This post was prepared as an introduction to the December 3, 2015, screening of Black Journal: The Black G.I. and No Vietnamese Ever Called Me Nigger, which concludes the series “40 Years On: Screening the Vietnam War.” The screening takes place at 7PM at the IU Cinema and will be followed by a discussion with series curator James Paasche, BFC/A director Michael T. Martin, and BFC/A graduate assistant Dorothy Berry.
This series is sponsored by WTIU, IU Cinema, the Black Film Center/Archive, the Cinema and Media Studies program, The Media School, Indiana University Center for Documentary Research and Practice, and Veteran Support Services.
The Black G.I. and No Vietnamese Ever Called Me Nigger highlight the parallels between the Civil Rights Movement and the Vietnam War, calling to stark attention the divisive issue of race in both military and civilian life. While the draft swept through the lives of the hundreds of thousands of men, the politically and economically disenfranchised were far more likely to face selective service, and African American men were largely part of those demographics. The films in tonight’s screening highlight the still-ongoing conflict of double-consciousness – patriotic Americans who want to serve and protect their country, even though their lived experience tells them that their country does not want to protect them.
The Black G.I. is a phenomenal documentary produced by filmmaker Kent Garrett for the WNET public affairs program, Black Journal. Garrett was granted permission to go to Vietnam by the Pentagon, in the hopes that the Black Journal episode would focus on the successes of African American military officers. Though they were guided through the country by Pentagon-sponsored public information officers, Garrett and his crew were given enough freedom that they were able to document the stories of the many men who followed after them and asked to participate.
The military men in The Black G.I. tell a story of service in an incredibly segregated army. Coming from a U.S. setting where performative Blackness, especially through dress and music, had never been more important, drafted men express anger at not being able to wear their natural hair and dashikis. Beyond questions of uniformity, their real complaints are that even on the other side of the world, they are still treated as though they are on the bottom rung. Soldiers talk about being called ugly by Vietnamese people, with one solider saying “Vietnamese girls called me a nigger – I know it’s not part of their language.” The idea that there was no equity of experience runs through the Black military narratives from drafted men to the military officers.
Those officers, the ones the Pentagon wanted featured, had a different, professional and career-oriented perspective on their service, but even the most loyal of them would not deny the issues faced. While they agreed things had gotten better, as their interviews progress, the disdain at their mistreatment bubbles to the surface (while remaining below the levels of insubordination).
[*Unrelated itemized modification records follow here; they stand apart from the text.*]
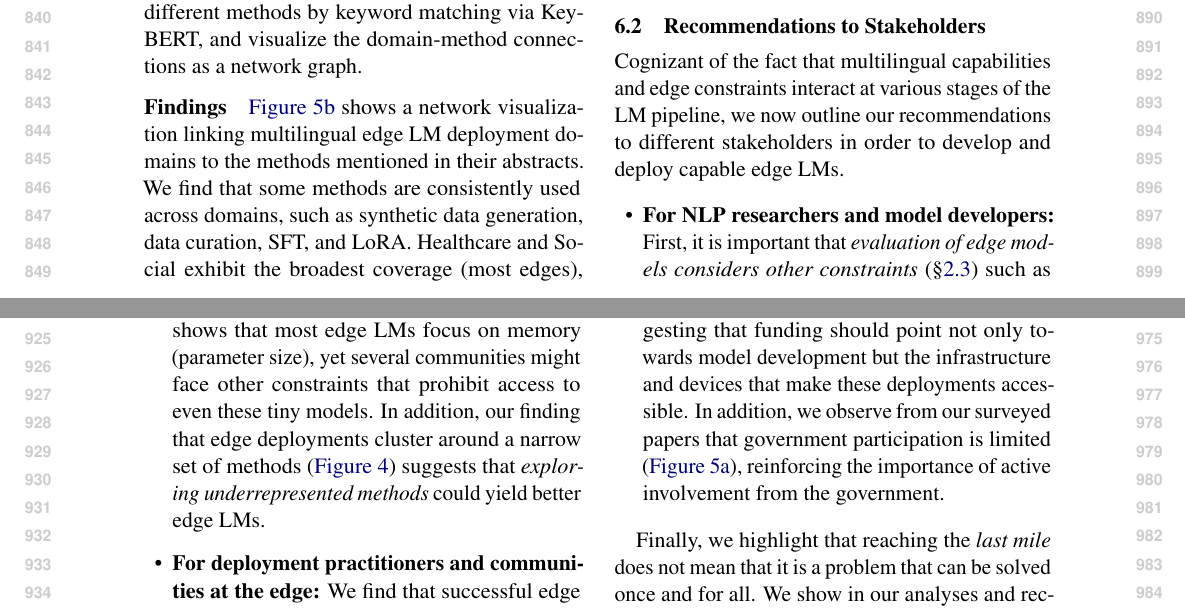
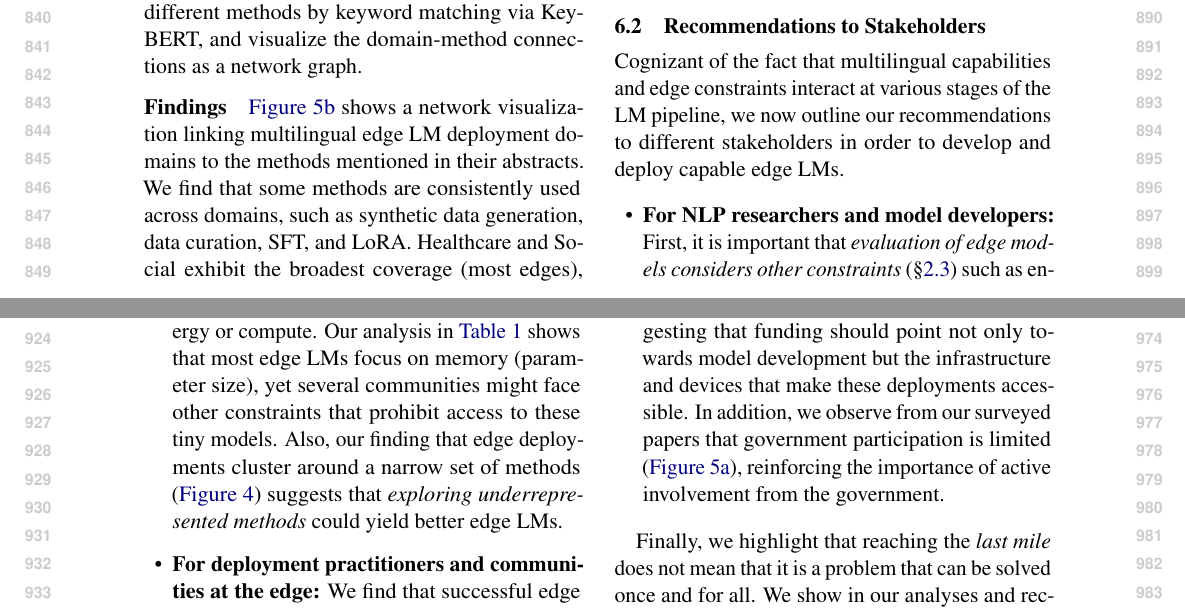
Before and after one commit to ljvmiranda921/multilinguality-at-the-edge, a LaTeX paper (tacl2021v1-template.tex): two parts of pages 9 and 10 of 30, joined at a grey line, cut so that both start at the same text. Compiled offline with pdfLaTeX.

Commit message:
[wip] Update

```diff
--- a/tacl2021v1-template.tex
+++ b/tacl2021v1-template.tex
@@ -649,8 +649,8 @@ we now outline our recommendations to different stakeholders in order to develop
 \begin{itemize}[leftmargin=5mm,itemsep=0mm]
   \item \textbf{For NLP researchers and model developers:}
         First, it is important that \textit{evaluation of edge models considers other constraints} (\S\ref{sec:edge_constraints}) such as energy or compute.
-        Our analysis in \autoref{tab:lm_pipeline_edge_lm_systems} shows that most edge LMs focus on memory (parameter size), yet several communities might face other constraints that prohibit access to even these tiny models.
-        In addition, our finding that edge deployments cluster around a narrow set of methods (\autoref{fig:literature_clusters_map}) suggests that
+        Our analysis in \autoref{tab:lm_pipeline_edge_lm_systems} shows that most edge LMs focus on memory (parameter size), yet several communities might face other constraints that prohibit access to these tiny models.
+        Also, our finding that edge deployments cluster around a narrow set of methods (\autoref{fig:literature_clusters_map}) suggests that
         \textit{exploring underrepresented methods} could yield better edge LMs.
   \item \textbf{For deployment practitioners and communities at the edge:}
         We find that successful edge LM deployments often involve research collectives partnering with other sectors (\autoref{fig:collaboration_sectors}).
```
In Struggles for Representation: African American Documentary Film and Video, Janet Cutler [co-editor, with her mother, BFC/A founder Phyllis Klotman – Ed.] discusses the thread of radical Black Nationalism that laced through every episode of Black Journal, mentioning a specific segment titled “And We Will Survive” where a blues singer’s cry of “Have you ever been mistreated? Then you know what I’m talking about” was layered with images of Vietnamese villages and a photo of an elderly Black man holder a poster reading “No Vietnamese Ever Called me Nigger.”
That shared colonial subjectivity implied with photographic collage by Black Journal comes into focus in the second documentary of tonight’s screening, which shares its name with that very poster. No Vietnamese Ever Called Me Nigger was filmed by director David Loeb Weiss and cameraman Michael Wadleigh on the occasion of the April 15, 1967 Spring Mobilization To End the War March. Though anti-war sentiment and a lack of support for the returning troops have become hallmarks in the collective memory of the Vietnam War, Weiss’ documentary shows a specific and separate response coming directly from and to the African American community.
The Mobilization March took place one week after Martin Luther King Jr.’s Riverside Church speech “Beyond Vietnam- A Time to Break Silence,” wherein the leader and orator protested the war, saying
We were taking the Black young men who had been crippled by our society and sending them eight thousand miles away to guarantee liberties in Southeast Asia which they had not found in southwest Georgia and East Harlem.
That sentiment – that there was a cruel irony in sending an oppressed people to fight in the name of their country for the freedom of others – is echoed in Weiss’ film, both by the protesters at the March and by the three Black Vietnam veterans, Dalton James, Preston Lay Jr., and Akmed Lorence, interviewed for the film. The three men express the same issue that Black soldiers had experienced after returning home from all major wars, that in spite of any equality gained in the military, in civilian life they were still subject to the laws of Jim Crow.
Like the soldiers in The Black G.I., James, Lay Jr. and Lorence, experienced racism in their integrated troops in Vietnam and then the further indignity felt in returning to a racist homeland. When viewed as companion pieces, The Black G.I. and No Vietnamese Ever Called Me Nigger paint a picture of conflict – personal and institutional, domestic and international – that defined a generation of Black Americans and would shape America overall for decades to come.